## What the exercise asks:
Search the records that follow and extract every line containing the string "amazingly".

<<<<

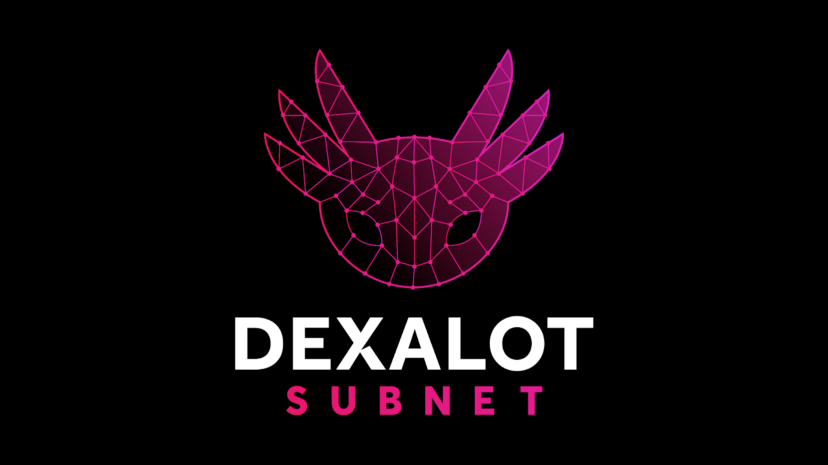
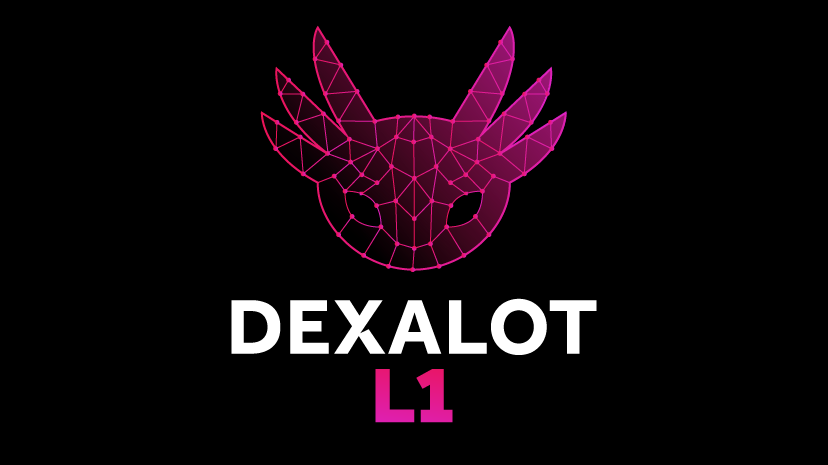
the most visible Subnet to L1 changes

Changed region(s): [[0.2717, 0.0602, 0.7246, 0.9333]]

diff --git a/docs/.vuepress/sidebar/en.ts b/docs/.vuepress/sidebar/en.ts
@@ -20,11 +20,6 @@ export const enSidebarConfig = sidebar({
           link: "guide"
         },
         {
-          text: "Dexalot L1 Node",
-          icon: "book-open",
-          link: "runanode"
-        },
-        {
           text: "Dexalot Incentive Program",
           icon: "book-open",
           link: "dip"
@@ -80,14 +75,19 @@ export const enSidebarConfig = sidebar({
       prefix: "tutorials/",
       children: [
         {
-          text: "Dexalot Subnet Intro",
+          text: "Dexalot L1 Intro",
           icon: "play",
           link: "howtouse"
         },
         {
-          text: "Dexalot Subnet Testing",
+          text: "Dexalot L1 Testing",
           icon: "play",
           link: "howtotest"
+        },
+        {
+          text: "Run a Dexalot L1 Node",
+          icon: "book-open",
+          link: "runanode"
         },
         {
           text: "Metamask Install",

diff --git a/docs/.vuepress/sidebar/vi.ts b/docs/.vuepress/sidebar/vi.ts
@@ -10,12 +10,12 @@ export const viSidebarConfig = sidebar({
       prefix: "/vi/articles/",
       children: [
         {
-          text: "Dexalot Subnet",
+          text: "Dexalot L1",
           icon: "book-open",
           link: "subnet"
         },
         {
-          text: "Hướng dẫn Dexalot Subnet",
+          text: "Hướng dẫn Dexalot L1",
           icon: "book-open",
           link: "guide"
         },
@@ -65,12 +65,12 @@ export const viSidebarConfig = sidebar({
       prefix: "/vi/tutorials/",
       children: [
         {
-          text: "Mạng con Dexalot",
+          text: "Mạng con Dexalot L1",
           icon: "play",
           link: "howtouse"
         },
         {
-          text: "Thử nghiệm công khai Dexalot-Subnet",
+          text: "Thử nghiệm công khai Dexalot L1",
           icon: "play",
           link: "howtotest"
         },

diff --git a/docs/.vuepress/sidebar/es.ts b/docs/.vuepress/sidebar/es.ts
@@ -10,12 +10,12 @@ export const esSidebarConfig = sidebar({
       prefix: "/es/articles/",
       children: [
         {
-          text: "La Dexalot Subnet",
+          text: "La Dexalot L1",
           icon: "book-open",
           link: "subnet"
         },
         {
-          text: "Guia Subnet de Dexalot",
+          text: "Guia L1 de Dexalot",
           icon: "book-open",
           link: "guide"
         },
@@ -64,12 +64,12 @@ export const esSidebarConfig = sidebar({
       prefix: "/es/tutorials/",
       children: [
         {
-          text: "Introducción a la Dexalot Subnet",
+          text: "Introducción a la Dexalot L1",
           icon: "play",
           link: "howtouse"
         },
         {
-          text: "Testing de la Dexalot-Subnet",
+          text: "Testing de la Dexalot L1",
           icon: "play",
           link: "howtotest"
         },

diff --git a/docs/.vuepress/sidebar/tr.ts b/docs/.vuepress/sidebar/tr.ts
@@ -10,12 +10,12 @@ export const trSidebarConfig = sidebar({
       prefix: "/tr/articles/",
       children: [
         {
-          text: "Dexalot Subnet",
+          text: "Dexalot L1",
           icon: "book-open",
           link: "subnet"
         },
         {
-          text: "Dexalot Subnet Rehberi",
+          text: "Dexalot L1 Rehberi",
           icon: "book-open",
           link: "guide"
         },
@@ -64,12 +64,12 @@ export const trSidebarConfig = sidebar({
       prefix: "/tr/tutorials/",
       children: [
         {
-          text: "Subnet’e giriş",
+          text: "L1'e giriş",
           icon: "play",
           link: "howtouse"
         },
         {
-          text: "Dexalot-Subnet Testi",
+          text: "Dexalot L1 Testi",
           icon: "play",
           link: "howtotest"
         },

diff --git a/docs/tutorials/howtotest/README.md b/docs/tutorials/howtotest/README.md
@@ -2,15 +2,15 @@
 editLink: true
 ---
 
-# The Dexalot-Subnet Public Testing
+# The Dexalot L1 Public Testing
 
  ## How to Test
 
 ![Dextr](/images/howtotest/dextrcomp.png)
 
-The Dexalot team is happy to present the Dexalot-Subnet for public testing. The dev team spent months of non-stop programming writing smart contracts and other code to migrate Dexalot’s Mainnet to the Dexalot Subnet. Dexalot would love your help to make the Dexalot Subnet even better. We are grateful to the community for helping us to get here. Thank you for helping us to get to the next stage in the development of Dexalot.
+The Dexalot team is happy to present the Dexalot L1 for public testing. The dev team spent months of non-stop programming writing smart contracts and other code to migrate Dexalot’s Mainnet to the Dexalot L1. Dexalot would love your help to make the Dexalot L1 even better. We are grateful to the community for helping us to get here. Thank you for helping us to get to the next stage in the development of Dexalot.
 
-Since the Subnet is essentially just like the Mainnet you are familiar with, you can just connect and use it.
+Since Dexalot L1 is essentially just like the Mainnet you are familiar with, you can just connect and use it.
 
  **Navigate to [this URL](https://app.dexalot-test.com/trade) and you are good to go.**
 
@@ -22,47 +22,47 @@ This is a public beta and we hope the community can help us stress-test our syst
 
 The Dexalot developers will address as many bugs and usability issues as possible. Please report back any observations and concerns you would like the team to examine. Please attach screenshots of your concerns and enough information including transaction ids to assist them in addressing your observations and they will make changes as necessary.
 
-You can email the team your report at [support@dexalot.com](support@dexalot.com). Dexalot community managers and moderators are available in Discord to help you and you may leave your comments in the Subnet Testing thread within the #Subnet channel. See you there!
+You can email the team your report at [support@dexalot.com](support@dexalot.com). Dexalot community managers and moderators are available in Discord to help you and you may leave your comments in the L1 Testing thread within the #Subnet channel. See you there!
 
 **Happy Testing!!**
 
 ## **Architecture**
 
-Dexalot’s new architecture is accessed through its front end, which has been upgraded to be Mainnet and Subnet aware simultaneously. The novel dual-chain architecture allows Dexalot to unload more demanding operations to the subnet, reducing the gas cost while increasing speed.
+Dexalot’s new architecture is accessed through its front end, which has been upgraded to be Mainnet and L1 aware simultaneously. The novel dual-chain architecture allows Dexalot to unload more demanding operations to the subnet, reducing the gas cost while increasing speed.
 
-The frontend app is similar to the single-chain implementation already in place, while the underlying contracts, backend, and database architecture have all seen substantial changes. There is no separate bridging interface. All bridge functionality is integrated into Dexalot’s Mainnet smart contracts portfolio (PortfolioMain) and Subnet portfolio (PortfolioSub) to provide a seamless user experience for you. LayerZero will be the sole bridge provider at the start, and more bridges could be added in the future as needed.
+The frontend app is similar to the single-chain implementation already in place, while the underlying contracts, backend, and database architecture have all seen substantial changes. There is no separate bridging interface. All bridge functionality is integrated into Dexalot’s Mainnet smart contracts portfolio (PortfolioMain) and L1 portfolio (PortfolioSub) to provide a seamless user experience for you. LayerZero will be the sole bridge provider at the start, and more bridges could be added in the future as needed.
 
 ![roadmap](/images/howtotest/roadmp.png)
 
-This approach allows Dexalot to scale to multiple bridges (to further reduce risk from single points of failure) and for assets in chains other than Avalanche to be tradeable on the Dexalot-Subnet.
+This approach allows Dexalot to scale to multiple bridges (to further reduce risk from single points of failure) and for assets in chains other than Avalanche to be tradeable on the Dexalot L1.
 
 ## Things to remember, new features and key concepts
 
 * One can deposit an asset only when connected to the Mainnet. The deposit locks the user’s asset on the PortfolioMain and deposits the same amount in the PortfolioSub all in one transaction.
 
-* Users will have two wallets for each account: one in the Mainnet and one in the Subnet accessible through supported wallet applications like Core, MetaMask and WalletConnect providers. More wallets will be added in the future.
+* Users will have two wallets for each account: one in the Mainnet and one in the L1 accessible through supported wallet applications like Core, MetaMask and WalletConnect providers. More wallets will be added in the future.
 
 * The Mainnet wallet holds all assets in the Mainnet as before, and assets need to be deposited into Dexalot there for trading. All bridge functions are integrated into deposit and withdrawal actions.
 
-* The Subnet wallet holds only $ALOT for gas payments. That’s why the Subnet wallet is also referred to as the “Gas Tank”.
+* The L1 wallet holds only $ALOT for gas payments. That’s why the L1 wallet is also referred to as the “Gas Tank”.
 
 ![submaintank](/images/howtotest/submaintank.png)
 
-* “Add Gas” transfers ALOT from portfolioSub to the Subnet wallet.
+* “Add Gas” transfers ALOT from portfolioSub to the L1 wallet.
 
-* “Remove Gas” transfers ALOT from the Subnet wallet to PortfolioSub.
+* “Remove Gas” transfers ALOT from the L1 wallet to PortfolioSub.
 
 ![addrmgas](/images/howtotest/addrmgas.png)
 
-* ALOT available in the PortfolioSub transferred from the Mainnet wallet or the Subnet wallet (“Gas Tank”) can be used in trading or withdrawals.
+* ALOT available in the PortfolioSub transferred from the Mainnet wallet or the L1 wallet (“Gas Tank”) can be used in trading or withdrawals.
 
-* PortfolioSub tracks the Total and Available balances of a users’ assets without creating any ERC20s in the Subnet. These balances are updated when deposit, withdrawal and trading functions are used.
+* PortfolioSub tracks the Total and Available balances of a users’ assets without creating any ERC20s in the L1. These balances are updated when deposit, withdrawal and trading functions are used.
 
-* As there are no ERC20 tokens in the Subnet, only the ALOT balance (“Gas Tank” balance) will be visible in the wallets like Core or MetaMask when connected to the Subnet.
+* As there are no ERC20 tokens in the L1, only the ALOT balance (“Gas Tank” balance) will be visible in the wallets like Core or MetaMask when connected to the L1.
 
-* All trading is done while connected to the Subnet.
+* All trading is done while connected to the L1.
 
-* One can withdraw an asset only when connected to the Subnet. The withdrawal removes the amount from the PortfolioSub and unlocks the same amount from the PortfolioMain, subsequently transferring the withdrawn asset to the user’s Mainnet wallet all in one transaction.
+* One can withdraw an asset only when connected to the L1. The withdrawal removes the amount from the PortfolioSub and unlocks the same amount from the PortfolioMain, subsequently transferring the withdrawn asset to the user’s Mainnet wallet all in one transaction.
 
 * Additional bridges will be introduced in the future by deploying multiple PortfolioMain contracts for different chains.
 
@@ -72,9 +72,9 @@ Please note the following points during your tests:
 
 1.  For every task below keep track of your amounts in your wallets as well as portfolio total and available. Make sure the amounts add up to what you are expecting to see. Make these sanity checks as you carry on with your tests.
 
-2.  6–12 blocks need to be created before a deposit or withdrawal is committed to the chain as it involves a message transfer over the bridge. As the activity on Fuji is relatively high the rate-limiting step will be the activity on the Subnet. Depending on the level of Subnet activity, the transfer operations may be delayed. If funds are not delivered even after 1 hour please alert the dev team via support channels as the bridge may be blocked.
+2.  6–12 blocks need to be created before a deposit or withdrawal is committed to the chain as it involves a message transfer over the bridge. As the activity on Fuji is relatively high the rate-limiting step will be the activity on the L1. Depending on the level of L1 activity, the transfer operations may be delayed. If funds are not delivered even after 1 hour please alert the dev team via support channels as the bridge may be blocked.
 
-* Deposit from the Mainnet to the Subnet at least for the following three assets (for convenience the Fuji addresses of assets supported in the Subnet are included):
+* Deposit from the Mainnet to the L1 at least for the following three assets (for convenience the Fuji addresses of assets supported in the L1 are included):
 
 * AVAX (native)
 
@@ -90,11 +90,11 @@ One of
 
 4. USDT.e (0x2B62a6c0C750250034e328547Aa38830bd768a18)
 
-Switch to the Subnet and enter at least 4 maker orders (2 sell and 2 buy orders) for each of your assets.
+Switch to the L1 and enter at least 4 maker orders (2 sell and 2 buy orders) for each of your assets.
 
 * Use “Replace Order” for each asset at least once to change one parameter of the order.
 
-* Use the new “Send in Subnet” functionality to send funds to another account you have.
+* Use the new “Send within Dexalot” functionality to send funds to another account you have.
 
 * From another account, enter at least 1 taker order for each of your assets.
 

diff --git a/docs/tutorials/howtouse/README.md b/docs/tutorials/howtouse/README.md
@@ -2,30 +2,30 @@
 editLink: true
 ---
 
-# The Dexalot-Subnet
+# The Dexalot L1
 
 **an introduction — How to Use**
 
 ![Subnetlogo](/images/howtouse/Subnetlogo.png)
 
-The new Dexalot Subnet is now ready for you to test and try out!
+The new Dexalot L1 is now ready for you to test and try out!
 
 After months [of building and testing](https://medium.com/dexalot/the-dexalot-subnet-96b2a05cb435) everyone can join in and enjoy the beta version of the first DeFi CLOB (central limit order book) on Avalanche.
 
-This Avalanche Subnet is [a dual-chain application](https://medium.com/dexalot/the-dexalot-subnet-96b2a05cb435) containing both a Mainnet and a Subnet. By executing trades with the Dexalot token ALOT on the Dexalot Subnet, transaction gas fees are kept amazingly low. Navigate [here](https://app.dexalot-test.com/trade) and you are good to go.
+This Dexalot L1 is [a dual-chain application](https://medium.com/dexalot/the-dexalot-subnet-96b2a05cb435) containing both a Mainnet and a L1 (formerly Subnet). By executing trades with the Dexalot token ALOT on the Dexalot L1, transaction gas fees are kept amazingly low. Navigate [here](https://app.dexalot-test.com/trade) and you are good to go.
 
-Here is an Introduction to Dexalot’s new Subnet Beta application.
+Here is an Introduction to Dexalot’s new L1 Beta application.
 
 <YouTube id="vRvaswPuMNg" />
 
 ## The Dashboard
 The website dashboard is similar to what you are already familiar with. Connect your wallet (Core, Metamask, and WalletConnect) just as you have done before. If you need a refresher, watch [these tutorials](https://medium.com/dexalot/tagged/dexalot-tutorial) and learn the [basics](https://medium.com/dexalot/learn-the-basics-e893a62261a3).
 
-Next to the wallet connect button is a drop-down menu for switching between the Mainnet and the Subnet. Since this is an application on the Avalanche test network you see “Fuji” listed as the Mainnet.
+Next to the wallet connect button is a drop-down menu for switching between the Mainnet and the L1. Since this is an application on the Avalanche test network you see “Fuji” listed as the Mainnet.
 
 ![connect](/images/howtouse/connect.png)
 
-The subnet [uses $ALOT, the Dexalot token, to pay for gas](https://medium.com/dexalot/the-dexalot-subnet-96b2a05cb435) and these funds are held for you in a “gas” tank on the Subnet. You can add or remove gas at any time.
+The subnet [uses $ALOT, the Dexalot token, to pay for gas](https://medium.com/dexalot/the-dexalot-subnet-96b2a05cb435) and these funds are held for you in a “gas” tank on the L1. You can add or remove gas at any time.
 
 ![subnetgasttank](/images/howtouse/subnetgastank.png)
 
@@ -49,21 +49,21 @@ Click on the Portfolio tab and at the right of the Avax token line… you will s
 
 ![subnetdeposit](/images/howtouse/subnetdeposit.png)
 
-Now before you can start trading you need to connect to the Subnet.
+Now before you can start trading you need to connect to the L1.
 
-To do that click on the drop-down next to the wallet connect button and select - Dexalot-Subnet.
+To do that click on the drop-down next to the wallet connect button and select - Dexalot L1.
 
 ![networkswitch](/images/howtouse/networkswitch.png)
 
 Since $ALOT is used as the gas token you have the option of adding or removing ALOT from your gas tank — the place designed to pay your gas fees associated with your transactions.
 
-You are now in the Dexalot-Subnet so when you click on the three-dot menu next to the token of your choice you have a few different options including to withdraw your token amounts back to your wallet in the Mainnet.
+You are now in the Dexalot L1 so when you click on the three-dot menu next to the token of your choice you have a few different options including to withdraw your token amounts back to your wallet in the Mainnet.
 
 ![withdraw](/images/howtouse/withdraw.png)
 
 ## New Features
 
-A new option “Send in Subnet” permits you to send tokens to any address of your choosing directly from within the Dexalot-Subnet.
+A new option “Send within Dexalot” permits you to send tokens to any address of your choosing directly from within the Dexalot L1.
 
 Another feature is the addition of new trade types available in the Trade tab.
 
@@ -84,7 +84,7 @@ The transfers tab now also has more information available to you, including wher
 
 ![transferstab](/images/howtouse/transferstab.png)
 
-Dexalot is looking to complete thorough testing of the Dexalot-Subnet and we are thankful to everyone for providing crucial feedback. You too can help improve the Subnet by simply following the steps outlined above and report back any comments, observations or issues encountered. You can read a detailed guide to testing the Dexalot-Subnet [here](https://medium.com/dexalot/the-dexalot-subnet-public-testing-4bea8bc80521). You may send your test results to [support@dexalot.com](support@dexalot.com ) or simply chat with moderators on Dexalot Discord.
+Dexalot is looking to complete thorough testing of the Dexalot L1 and we are thankful to everyone for providing crucial feedback. You too can help improve the L1 by simply following the steps outlined above and report back any comments, observations or issues encountered. You can read a detailed guide to testing the Dexalot L1 [here](https://medium.com/dexalot/the-dexalot-subnet-public-testing-4bea8bc80521). You may send your test results to [support@dexalot.com](support@dexalot.com ) or simply chat with moderators on Dexalot Discord.
 
 **Thanks for being a part of this exciting development of Web 3.0, DeFi and the growth of the Avalanche ecosystem with Dexalot. Welcome aboard.**
 

diff --git a/docs/articles/subnet/README.md b/docs/articles/subnet/README.md
@@ -10,7 +10,7 @@ An innovative exchange on the horizontal scaling paradigm of the Avalanche ecosy
 
 The Dexalot team has been working hard building our Avalanche L1, and it’s almost here! Our L1 is currently being tested in the Avalanche Fuji test network, so users are sure to enjoy a newly enhanced trading experience once complete. Cheaper transaction fees, better liquidity, and blazing speed are just a few of the many new features coming with the subnet. Let’s take a look at the novel structure of the new Dexalot and how it establishes a foundation for a multi-chain future as an Avalanche L1.
 
-The original Dexalot Testnet was introduced on August 6, 2021, followed by the Mainnet launch on Dec 6, 2021. Subsequently, the [Dexalot L1 Testnet](https://medium.com/dexalot/the-dexalot-subnet-c08605afdf64) was created on April 25, 2022. Simply said, all chain environments are being updated as Dexalot migrates to the new architecture.
+The original Dexalot Testnet was introduced on August 6, 2021, followed by the Mainnet launch on Dec 6, 2021. Subsequently, the [Dexalot Subnet Testnet](https://medium.com/dexalot/the-dexalot-subnet-c08605afdf64) was created on April 25, 2022. Simply said, all chain environments are being updated as Dexalot migrates to the new architecture.
 
 The new Dexalot is a dual-chain application existing on both the Avalanche C-Chain (Mainnet) and Dexalot L1 (Subnet). The Mainnet and L1 communicate by generic message passing with the use of high-end bridge technologies. Previously, trading on Dexalot meant that all of your actions were sent to a single blockchain, but that’s changing in a big way. Dexalot’s new architecture allows for interaction between multiple blockchains from its frontend, instead of just one. This is not only more efficient but also paves the way for future innovations.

>>>>

## Your solution:
-This Avalanche Subnet is [a dual-chain application](https://medium.com/dexalot/the-dexalot-subnet-96b2a05cb435) containing both a Mainnet and a Subnet. By executing trades with the Dexalot token ALOT on the Dexalot Subnet, transaction gas fees are kept amazingly low. Navigate [here](https://app.dexalot-test.com/trade) and you are good to go.
+This Dexalot L1 is [a dual-chain application](https://medium.com/dexalot/the-dexalot-subnet-96b2a05cb435) containing both a Mainnet and a L1 (formerly Subnet). By executing trades with the Dexalot token ALOT on the Dexalot L1, transaction gas fees are kept amazingly low. Navigate [here](https://app.dexalot-test.com/trade) and you are good to go.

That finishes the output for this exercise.